Published:  Hudson Music, 2011
Rating:  3.5/5
Reviewer: JP

On the second anniversary of the passing of Neil Peart I decided to pull out this DVD that I have owned for a couple of years and not watched.  I picked it up cheap, used, and never got around to watching it because the thing is seven freaking hours long.  7.5 actually.  You really have to like Peart and drumming to watch over seven hours worth but I got through it.

This is Peart’s fourth DVD out of five.  Note I said Peart’s DVD, not a Rush DVD.  There are course many more of those.    Peart would do little side-project DVD’s based on his love of drumming.  Three of them formed a part of an informal trilogy with this one, TAKING CENTER STAGE being the final one in the trilogy.  The other two (non-trilogy) DVD’s were documenting his ‘Burning for Buddy tribute’ and the other talking about the Hockey Night In Canada project he was involved with.

Part I was A WORK IN PROGRESS (1996) and Part II was ANATOMY OF A DRUM SOLO (2005) and the third in his instructional series is TAKING CENTER STAGE where he puts it all together with an emphasis on playing live.

The DVD itself is decent; it is an embossed slipcase that houses three discs. The sound and video quality is fine but it is not a high-production, big-budget project by any means. The simple menus, even if they are a bit blurry, are easy to navigate.

Disc One starts with an extended montage of Peart riding his motorcycle in Death Valley, California, the setting of the narrative portion of the DVD.  We settle into an introduction of the concept which is, via a set of interviews inter-spliced with rehearsal/studio footage.  Peart takes us through each song of the set-list of the Time Machine Tour of 2011.  The pattern remains the same, he talks about the song, what he wanted to accomplish and how he did it.  Then it moves to rehearsal room footage of him performing what he talked about in the interview, often with certain segments slowed down so the viewer/player can follow along.  Then finally it all comes together in live concert, drum-cam footage from the tour. The set-list, and a Rush show in general, is long so it takes two full DVD’s to complete the cycle.

Disc Three is bonus stuff. He dissects and analyzes in the same fashion the two new (at the time) songs ‘Caravan’ and ‘BU2B’.  There is an extended interview with his drum tech and an interview with the drum manufacturer who made the custom kit for the tour. There are also some extras like a photo gallery, endorsements and so on.
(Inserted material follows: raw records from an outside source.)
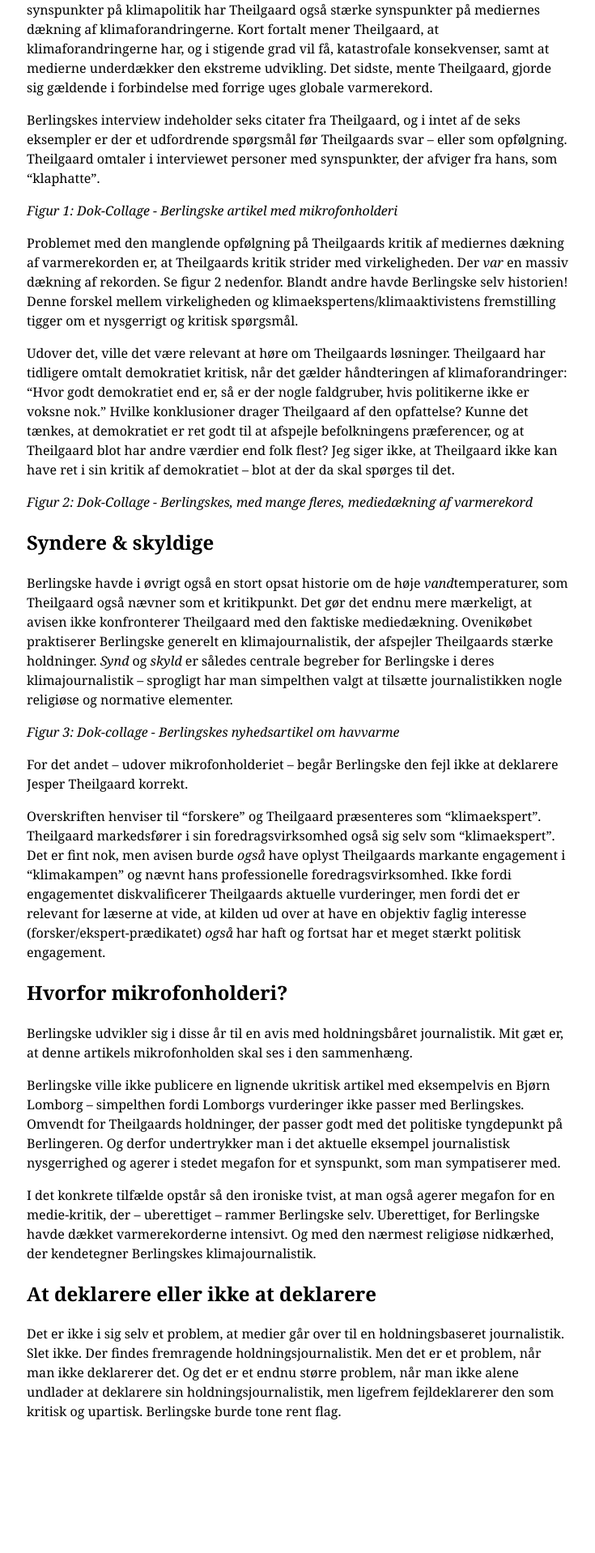
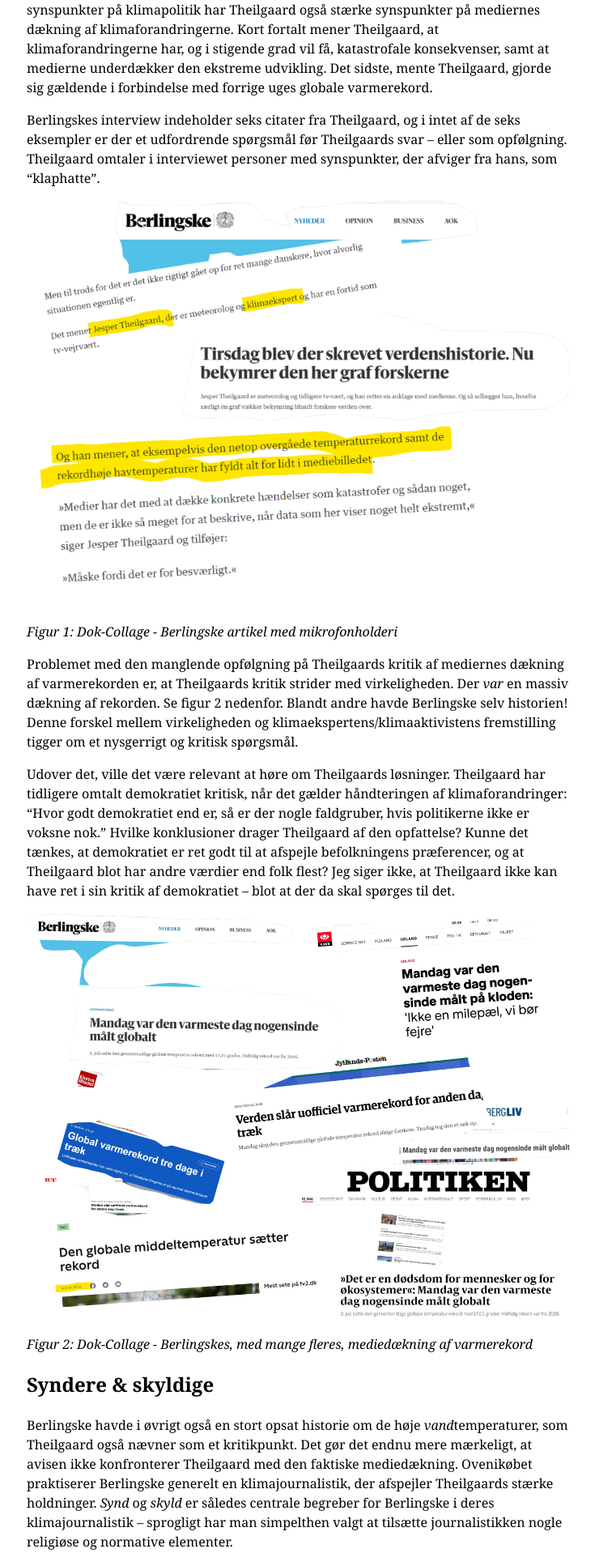
Before and after one commit to MichaelOAppel/OmJournalistik, a Jekyll site: the page built from _posts/2023-07-15-berlingske-graf.md, in a window 1280 px wide. Shown: the part 448-2366 px from the top of the page at 81% size, without its empty margins (271-1006 px from the left). Built offline with Jekyll 4.4.1, drawn with Linux system fonts in a browser that asks for light colours; before the commit the page ends 2235 px from its top, so only the background shows below that.

Commit message:
Update 2023-07-15-berlingske-graf.md

```diff
--- a/_posts/2023-07-15-berlingske-graf.md
+++ b/_posts/2023-07-15-berlingske-graf.md
@@ -20,17 +20,23 @@ Theilgaard er en interessant, markant og engageret aktør i debatten om klimapol
 
 Berlingskes interview indeholder seks citater fra Theilgaard, og i intet af de seks eksempler er der et udfordrende spørgsmål før Theilgaards svar – eller som opfølgning. Theilgaard omtaler i interviewet personer med synspunkter, der afviger fra hans, som “klaphatte”.
 
+![Dok-Collage - Berlingske artikel med mikrofonholderi]({{ '/assets/figures/berlingske-graf-1.jpg' | relative_url }})
+
 *Figur 1: Dok-Collage - Berlingske artikel med mikrofonholderi*
 
 Problemet med den manglende opfølgning på Theilgaards kritik af mediernes dækning af varmerekorden er, at Theilgaards kritik strider med virkeligheden. Der *var* en massiv dækning af rekorden. Se figur 2 nedenfor. Blandt andre havde Berlingske selv historien! Denne forskel mellem virkeligheden og klimaekspertens/klimaaktivistens fremstilling tigger om et nysgerrigt og kritisk spørgsmål.
 
 Udover det, ville det være relevant at høre om Theilgaards løsninger. Theilgaard har tidligere omtalt demokratiet kritisk, når det gælder håndteringen af klimaforandringer: “Hvor godt demokratiet end er, så er der nogle faldgruber, hvis politikerne ikke er voksne nok.” Hvilke konklusioner drager Theilgaard af den opfattelse? Kunne det tænkes, at demokratiet er ret godt til at afspejle befolkningens præferencer, og at Theilgaard blot har andre værdier end folk flest? Jeg siger ikke, at Theilgaard ikke kan have ret i sin kritik af demokratiet – blot at der da skal spørges til det.
 
+![Dok-Collage - mediedækning af varmerekord]({{ '/assets/figures/berlingske-graf-2.jpg' | relative_url }})
+
 *Figur 2: Dok-Collage - Berlingskes, med mange fleres, mediedækning af varmerekord*
 
 ## Syndere & skyldige
 
 Berlingske havde i øvrigt også en stort opsat historie om de høje *vand*temperaturer, som Theilgaard også nævner som et kritikpunkt. Det gør det endnu mere mærkeligt, at avisen ikke konfronterer Theilgaard med den faktiske mediedækning. Ovenikøbet praktiserer Berlingske generelt en klimajournalistik, der afspejler Theilgaards stærke holdninger. *Synd* og *skyld* er således centrale begreber for Berlingske i deres klimajournalistik – sprogligt har man simpelthen valgt at tilsætte journalistikken nogle religiøse og normative elementer.
+
+![Dok-collage - Berlingskes nyhedsartikel om havvarme]({{ '/assets/figures/berlingske-graf-3.jpg' | relative_url }})
 
 *Figur 3: Dok-collage - Berlingskes nyhedsartikel om havvarme*
 
```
In terms of enjoyment, it is a mixed bag.  I’m not a drummer so this was pretty in-depth at times.  However Peart is an interesting and engaging speaker so it was enjoyable to hear his process. He said his goal was to be more spontaneous as a player yet while admitting to the folly of practicing hard to be more spontaneous!   I personally enjoyed all the interview sections more than slo-motion footage of examples of 3/16th  paradiddles (or whatever) he was demonstrating at the time.

I’m not going to belabour this DVD review.  If you are a drummer this is a straight up perfect DVD from one of (if not the) world’s greatest drummer.  Five out of five.  For causal Rush fans, it might be a slog to get through over seven hours of footage. Let’s split the difference and call it a solid 3.5 where we can get a personal, in-depth and intimate look at a master of his craft at the height of his power.